Making the Decision to Return to In-Person School: A Parent’s Decision-Making Tool Kit
As public schools begin to reopen in California with in-person classes, there many questions that parents have about safety guidelines and accommodations being made for their disabled children. The changes brought by the COVID-19 pandemic in 2020 and the sudden shift to remote learning left many parents confused and students struggling to receive an education. Now, with vaccines made available for individuals 12-years and older and the rise of the COVID-19 Delta variant, there is still much uncertainty about how to proceed with in-person classes.
We at Woodsmall Law Group have stood by many parents over the past year to get their children the free appropriate public education (FAPE) they deserve under state and federal law.
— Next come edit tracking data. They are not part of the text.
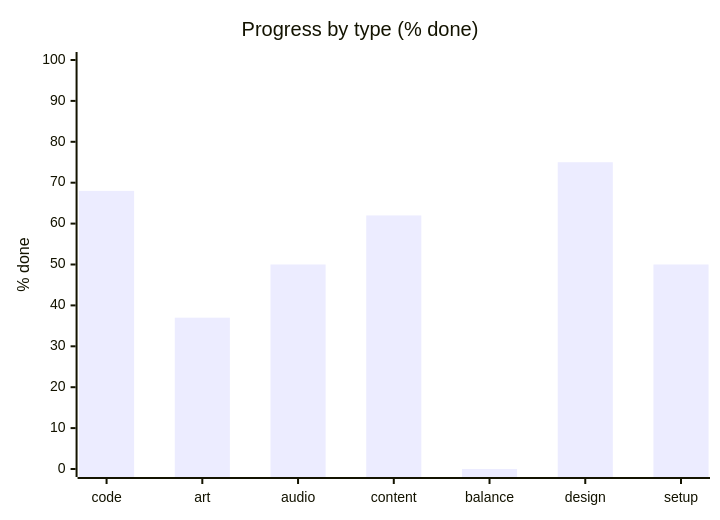
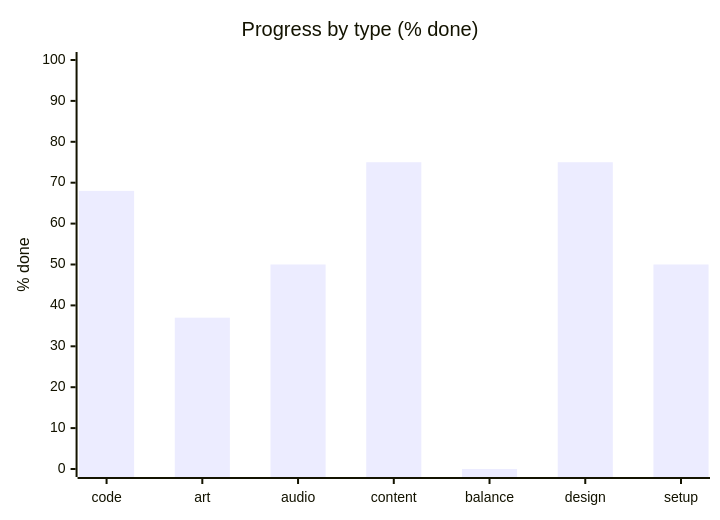
One commit to artemiiShabanov/RallyRivals changed the second of 3 diagrams in STATUS.md. Above: the diagram before and after it, drawn with Mermaid. The commit also changed other lines of this file and 3 other files, not shown here.

````diff
--- a/STATUS.md
+++ b/STATUS.md
@@ -17,7 +17,7 @@
 ```mermaid
 xychart-beta
     title "Progress by type (% done)"
     x-axis ["code", "art", "audio", "content", "balance", "design", "setup"]
     y-axis "% done" 0 --> 100
-    bar [68, 37, 50, 62, 0, 75, 50]
+    bar [68, 37, 50, 75, 0, 75, 50]
 ```
````
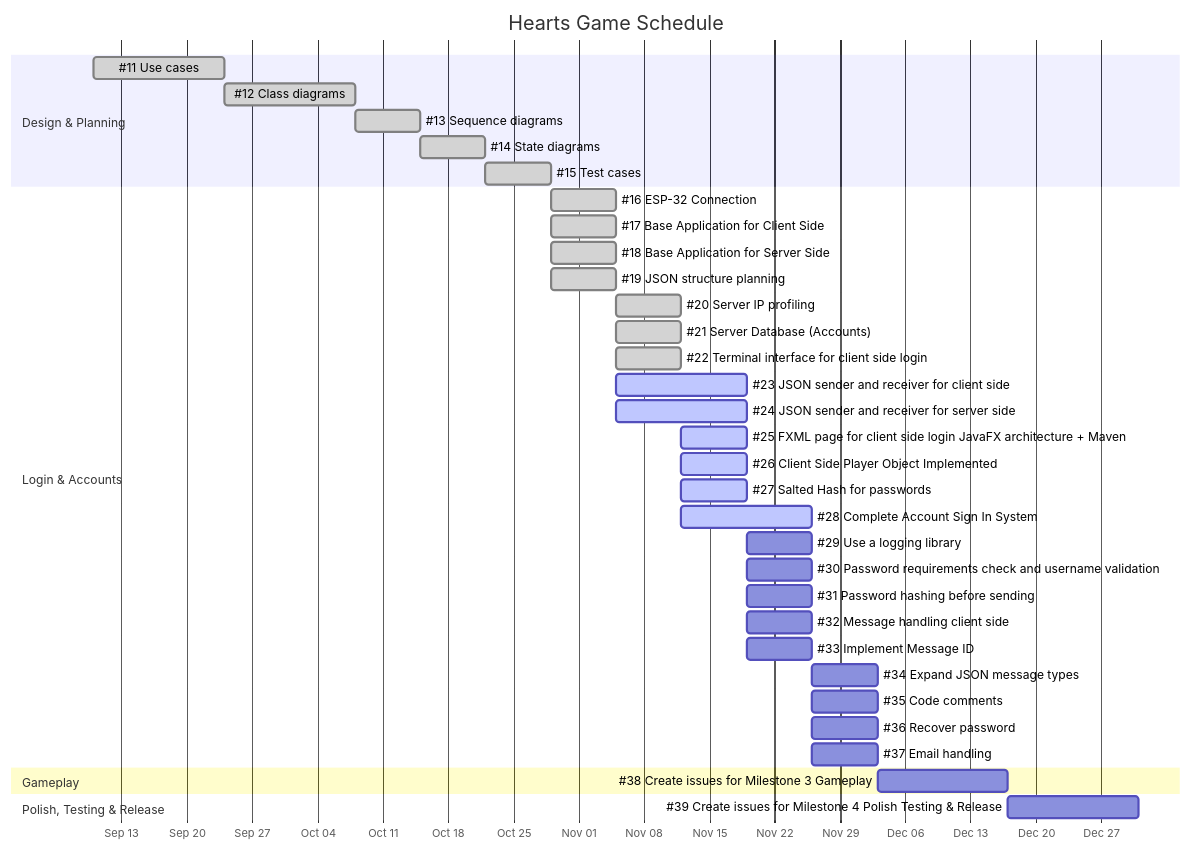
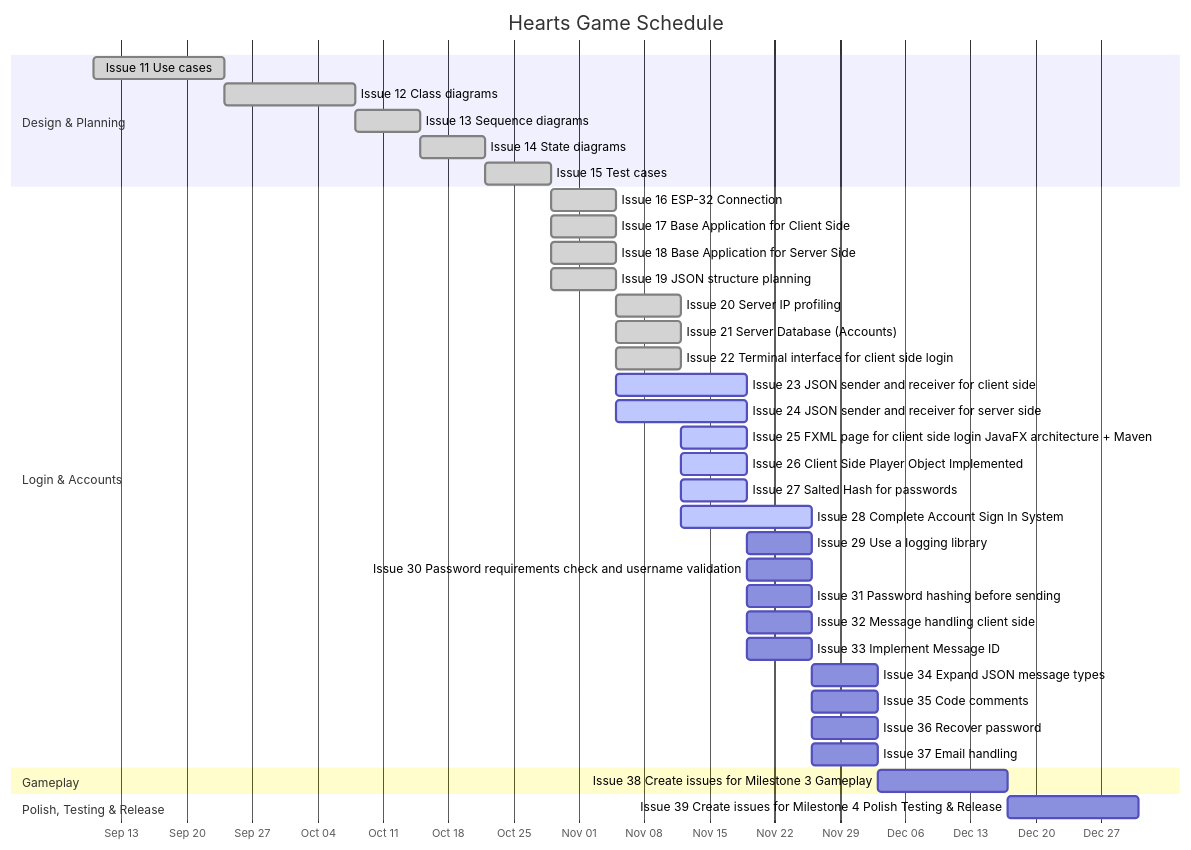
The diagram in README.md (Khusanjon-B/CSC335-HeartsGame), drawn with Mermaid before and after one commit.

Commit message:
Fix Mermaid Gantt task labels

````diff
--- a/README.md
+++ b/README.md
@@ -29,40 +29,40 @@
 ```mermaid
 gantt
     title Hearts Game Schedule
     dateFormat YYYY-MM-DD
     axisFormat %b %d
     todayMarker on
     section Design & Planning
-    #11 Use cases :done, 2026-09-10, 14d
-    #12 Class diagrams :done, 2026-09-24, 14d
-    #13 Sequence diagrams :done, 2026-10-08, 7d
-    #14 State diagrams :done, 2026-10-15, 7d
-    #15 Test cases :done, 2026-10-22, 7d
+    Issue 11 Use cases :done, 2026-09-10, 14d
+    Issue 12 Class diagrams :done, 2026-09-24, 14d
+    Issue 13 Sequence diagrams :done, 2026-10-08, 7d
+    Issue 14 State diagrams :done, 2026-10-15, 7d
+    Issue 15 Test cases :done, 2026-10-22, 7d
     section Login & Accounts
-    #16 ESP-32 Connection :done, 2026-10-29, 7d
-    #17 Base Application for Client Side :done, 2026-10-29, 7d
-    #18 Base Application for Server Side :done, 2026-10-29, 7d
-    #19 JSON structure planning :done, 2026-10-29, 7d
-    #20 Server IP profiling :done, 2026-11-05, 7d
-    #21 Server Database (Accounts) :done, 2026-11-05, 7d
-    #22 Terminal interface for client side login :done, 2026-11-05, 7d
-    #23 JSON sender and receiver for client side :active, 2026-11-05, 14d
-    #24 JSON sender and receiver for server side :active, 2026-11-05, 14d
-    #25 FXML page for client side login JavaFX architecture + Maven :active, 2026-11-12, 7d
-    #26 Client Side Player Object Implemented :active, 2026-11-12, 7d
-    #27 Salted Hash for passwords :active, 2026-11-12, 7d
-    #28 Complete Account Sign In System :active, 2026-11-12, 14d
-    #29 Use a logging library :2026-11-19, 7d
-    #30 Password requirements check and username validation :2026-11-19, 7d
-    #31 Password hashing before sending :2026-11-19, 7d
-    #32 Message handling client side :2026-11-19, 7d
-    #33 Implement Message ID :2026-11-19, 7d
-    #34 Expand JSON message types :2026-11-26, 7d
-    #35 Code comments :2026-11-26, 7d
-    #36 Recover password :2026-11-26, 7d
-    #37 Email handling :2026-11-26, 7d
+    Issue 16 ESP-32 Connection :done, 2026-10-29, 7d
+    Issue 17 Base Application for Client Side :done, 2026-10-29, 7d
+    Issue 18 Base Application for Server Side :done, 2026-10-29, 7d
+    Issue 19 JSON structure planning :done, 2026-10-29, 7d
+    Issue 20 Server IP profiling :done, 2026-11-05, 7d
+    Issue 21 Server Database (Accounts) :done, 2026-11-05, 7d
+    Issue 22 Terminal interface for client side login :done, 2026-11-05, 7d
+    Issue 23 JSON sender and receiver for client side :active, 2026-11-05, 14d
+    Issue 24 JSON sender and receiver for server side :active, 2026-11-05, 14d
+    Issue 25 FXML page for client side login JavaFX architecture + Maven :active, 2026-11-12, 7d
+    Issue 26 Client Side Player Object Implemented :active, 2026-11-12, 7d
+    Issue 27 Salted Hash for passwords :active, 2026-11-12, 7d
+    Issue 28 Complete Account Sign In System :active, 2026-11-12, 14d
+    Issue 29 Use a logging library :2026-11-19, 7d
+    Issue 30 Password requirements check and username validation :2026-11-19, 7d
+    Issue 31 Password hashing before sending :2026-11-19, 7d
+    Issue 32 Message handling client side :2026-11-19, 7d
+    Issue 33 Implement Message ID :2026-11-19, 7d
+    Issue 34 Expand JSON message types :2026-11-26, 7d
+    Issue 35 Code comments :2026-11-26, 7d
+    Issue 36 Recover password :2026-11-26, 7d
+    Issue 37 Email handling :2026-11-26, 7d
     section Gameplay
-    #38 Create issues for Milestone 3 Gameplay :2026-12-03, 14d
+    Issue 38 Create issues for Milestone 3 Gameplay :2026-12-03, 14d
     section Polish, Testing & Release
-    #39 Create issues for Milestone 4 Polish Testing & Release :2026-12-17, 14d
+    Issue 39 Create issues for Milestone 4 Polish Testing & Release :2026-12-17, 14d
 ```
````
To ensure you can make an informed decision about your child’s education, we have created a guide to help you understand how to keep your child safe and what you can do to uphold their rights to an education.
Protecting Your Child From COVID-19
Your child’s health and safety come first in all matters, especially with their education. Despite early adoption of masks and a widespread vaccination program, COVID-19 cases have risen throughout California, and reports of outbreaks in Florida and Texas schools have caused concern among parents. The CDC has acknowledged the difficult choice in front of parents and has provide several ways for parents to make informed decisions about whether to return their children to in-person classes:
- Research current COVID-19 infection rates in your community
- Learn about current vaccination rates in your area
- Determine the ages of students at your child’s school (children 12-years or older are eligible for vaccinations, minimizing the risk of an outbreak)
- Review your child’s school’s mask policy and accommodations
- Learn about California’s schools COVID-19 testing procedures
Vaccines, face coverings, and social distance are the best protections against COVID-19 infections. If your child is eligible for a vaccine, you can find a vaccination center and schedule an appointment through the California Department of Public Health.
What To Expect: California COVID-19 Guidelines at Public Schools
The California Department of Education (CDE) has outlined several guidelines for K-12 schools for limiting COVID-19 infections and ensure a safe and healthy environment for students. These include:
- Mask Requirements: In conjunction with the Department of Public Health, the CDE requires all students and staff to wear face coverings while indoors at schools, with some exceptions. Children who have difficulties wearing masks due to a disability may be allowed to attend classes without having to wear masks and cannot be denied access to an education.
- Testing Procedures: Alongside mask requirements, California does require schools to prepare and implement testing strategies on-site at schools. Schools can have different procedures depending on the infection rates in their local communities, with schools in low-risk areas only having to perform periodic tests and larger schools requiring weekly or biweekly tests. Periodic testing may be required for at least 10% of unvaccinated or asymptomatic students and staff, and these tests may be conducted at a random rate, meaning not all students and staff will be tested.
- Vaccinations: Currently, teachers and other staff as well as students are required to either be vaccinated or submit to weekly tests. This applies to one-on-one aides, special education teachers, and counselors as well.
Your Child’s Right to an Education
The new COVID-19 guidelines are designed to protect students from severe infections, but these restrictions cannot impede on your child’s right to FAPE. The CDE acknowledges the impact of these new safety guidelines on children with disabilities and has issued guidelines on how to create the least restrictive classroom environment.
Among these rules are face mask exemptions for children with disabilities. As mentioned earlier, a child may not be denied access to a classroom or an education if they are unable to wear a face mask on their own. Schools are required to uphold a student’s right to an education in the least restrictive environment and must make appropriate accommodations. In addition, students with IEPs must still be granted the supports and services outlined in their IEPs during emergency circumstances, including pandemics, according to EC 56345(a)(9). Students and parents cannot be denied special education assessments, IEP meetings, or other procedures due to the pandemic.
If you are facing difficulties getting your disabled child accommodations, services, or supports from a Los Angeles school, reach out to our team at Woodsmall Law Group. Our Los Angeles special education attorneys can sit down with you in a free consultation and explain you and your child’s rights. We can provide strong legal representation during mediation and due process hearings. Call us today at (626) 440-0028 to discuss your child’s situation.